If the virus penetrated these closed communities, it would have serious consequences.
Roma people are overrepresented among socially disadvantaged communities in Hungary. Most of the time they are living in segregation, in houses without any comfort at the margins of settlements. So far there is no vaccine and no proper cure for COVID-19 as we all know. Healthcare professionals recommend proper hygiene, frequent hand wash, and social distancing. Measures that are hard to implement under segregated living conditions. If the virus penetrated these closed communities, it would have serious consequences. It is well known that COVID-19 can be life-threatening especially for people with weak immune system. Now, the general state of health of those living in segregations is even worse than the Hungarian average. In addition to all this, the Corona crisis can potentially incite hatred against Roma communities. And we cannot tolerate people’s rights be restricted under the pretext of the coronavirus as we already have evidences for this in Bulgaria.
Don’t let COVID-19 divide our people and deepen already existing social fault lines even more!
For me personally, this virus has revealed that people are able and willing to join forces – as they should. We are experiencing the biggest crisis of our lifetime; we don’t know how long it will last, and what consequences it will still have. We can already see that the crisis and uncertainty particularly affect the poorest and the most vulnerable people. We all suffer from this situation, still we shouldn’t let them down! Let’s take care of ourselves and each other! And don't give up hope for a soon recovery!
Georgina graduated from the University of Pécs specializing in Hungarian Literature studies. She is studying Political Science. In an EVS volunteer program, she spent a year in Italy at a migrant children’s camp, she has also been working in France, with a Civic Service program for one year at a youth organization. Gerogine is committed to non–formal education and has been working for two years in a Roma After School program. She has been resident of the Reformed Roma College in Budapest since 2018.

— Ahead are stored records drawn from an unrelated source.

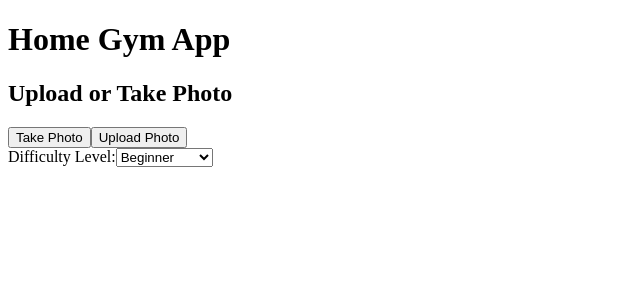
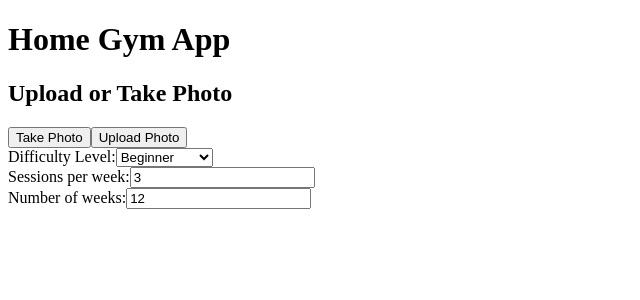
Before and after one commit to michelemazzucco/home-gym-app, a Next.js app: page / in a window 1280 px wide. Shown: the top 300 px of the page, without its empty margins (0-640 px from the left). Built offline with nearby package versions, Linux system fonts and the light colour scheme.

Commit message:
new preferences added

```diff
--- a/app/api/analyze/route.ts
+++ b/app/api/analyze/route.ts
@@ -5,6 +5,8 @@ export async function POST(request: NextRequest) {
     const formData = await request.formData()
     const image = formData.get('image') as File
     const difficulty = formData.get('difficulty') as string
+    const sessionsPerWeekRaw = formData.get('sessionsPerWeek') as string | null
+    const weeksRaw = formData.get('weeks') as string | null
 
     if (!image) {
       return NextResponse.json({ error: 'No image provided' }, { status: 400 })
@@ -38,8 +40,16 @@ export async function POST(request: NextRequest) {
     // Determine image type for data URL
     const imageType = image.type || 'image/jpeg'
 
-    const workoutPerWeek = 3
-    const weeks = 12
+    const workoutPerWeek = (() => {
+      const n = Number(sessionsPerWeekRaw)
+      if (!Number.isFinite(n)) return 3
+      return Math.max(1, Math.min(14, Math.floor(n)))
+    })()
+    const weeks = (() => {
+      const n = Number(weeksRaw)
+      if (!Number.isFinite(n)) return 12
+      return Math.max(1, Math.min(52, Math.floor(n)))
+    })()
 
     const prompt = `You are a professional trainer.
 
@@ -53,7 +63,7 @@ export async function POST(request: NextRequest) {
     - The workout plan should be 30 minutes long.
     - The workout plan should be specific to the equipment identified in the image.
     - The workout plan should be specific to the difficulty level.
-    - Grouped in blocks of 2-3 weeks each.
+    - If plan is more than 4 weeks, group in blocks of 2 weeks each, otherwise, group in blocks of 1 week each.
     ${workoutPerWeek} session per week, with ${weeks} duration.
 
 
--- a/app/context/AppContext.tsx
+++ b/app/context/AppContext.tsx
@@ -29,6 +29,8 @@ interface WorkoutResult {
 interface AppState {
   selectedImage: File | null
   difficulty: DifficultyLevel
+  sessionsPerWeek: number
+  weeks: number
   loading: boolean
   workoutResult: WorkoutResult | null
 }
@@ -37,6 +39,8 @@ interface AppContextType {
   state: AppState
   setSelectedImage: (image: File | null) => void
   setDifficulty: (difficulty: DifficultyLevel) => void
+  setSessionsPerWeek: (sessions: number) => void
+  setWeeks: (weeks: number) => void
   setLoading: (loading: boolean) => void
   setWorkoutResult: (result: WorkoutResult | null) => void
   resetState: () => void
@@ -48,6 +52,8 @@ export function AppProvider({ children }: { children: ReactNode }) {
   const [state, setState] = useState<AppState>({
     selectedImage: null,
     difficulty: 'beginner',
+    sessionsPerWeek: 3,
+    weeks: 12,
     loading: false,
     workoutResult: null
   })
@@ -58,6 +64,14 @@ export function AppProvider({ children }: { children: ReactNode }) {
 
   const setDifficulty = (difficulty: DifficultyLevel) => {
     setState(prev => ({ ...prev, difficulty }))
+  }
+
+  const setSessionsPerWeek = (sessions: number) => {
+    setState(prev => ({ ...prev, sessionsPerWeek: sessions }))
+  }
+
+  const setWeeks = (weeks: number) => {
+    setState(prev => ({ ...prev, weeks }))
   }
 
   const setLoading = (loading: boolean) => {
@@ -72,6 +86,8 @@ export function AppProvider({ children }: { children: ReactNode }) {
     setState({
       selectedImage: null,
       difficulty: 'beginner',
+      sessionsPerWeek: 3,
+      weeks: 12,
       loading: false,
       workoutResult: null
     })
@@ -82,6 +98,8 @@ export function AppProvider({ children }: { children: ReactNode }) {
       state,
       setSelectedImage,
       setDifficulty,
+      setSessionsPerWeek,
+      setWeeks,
       setLoading,
       setWorkoutResult,
       resetState
--- a/app/page.tsx
+++ b/app/page.tsx
@@ -6,7 +6,7 @@ import { useApp } from './context/AppContext'
 import { Loader } from './components/Loader'
 
 export default function Home() {
-  const { state, setSelectedImage, setDifficulty, setLoading, setWorkoutResult } = useApp()
+  const { state, setSelectedImage, setDifficulty, setSessionsPerWeek, setWeeks, setLoading, setWorkoutResult } = useApp()
   const router = useRouter()
   const fileInputRef = useRef<HTMLInputElement>(null)
   const videoRef = useRef<HTMLVideoElement>(null)
@@ -108,6 +108,8 @@ export default function Home() {
       const formData = new FormData()
       formData.append('image', state.selectedImage)
       formData.append('difficulty', state.difficulty)
+      formData.append('sessionsPerWeek', String(state.sessionsPerWeek))
+      formData.append('weeks', String(state.weeks))
 
       const response = await fetch('/api/analyze', {
         method: 'POST',
@@ -185,6 +187,32 @@ export default function Home() {
               </select>
             </div>
 
+            <div>
+              <label htmlFor="sessionsPerWeek">Sessions per week:</label>
+              <input
+                id="sessionsPerWeek"
+                type="number"
+                value={state.sessionsPerWeek}
+                onChange={(e) => {
+                  const value = Number(e.target.value)
+                  setSessionsPerWeek(Number.isFinite(value) ? value : 3)
+                }}
+              />
+            </div>
+
+            <div>
+              <label htmlFor="weeks">Number of weeks:</label>
+              <input
+                id="weeks"
+                type="number"
+                value={state.weeks}
+                onChange={(e) => {
+                  const value = Number(e.target.value)
+                  setWeeks(Number.isFinite(value) ? value : 12)
+                }}
+              />
+            </div>
+
             {state.selectedImage && (
               <button onClick={analyzeImage} disabled={state.loading}>
                 Get Workout Plan
```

„Those who hope in the Lord will renew their strength. They will soar on wings like eagles; they will run and not grow weary, they will walk and not be faint.” (Isaiah 40,31)
Originally published in Hungarian on the 30th April. Translated by Attila Dezső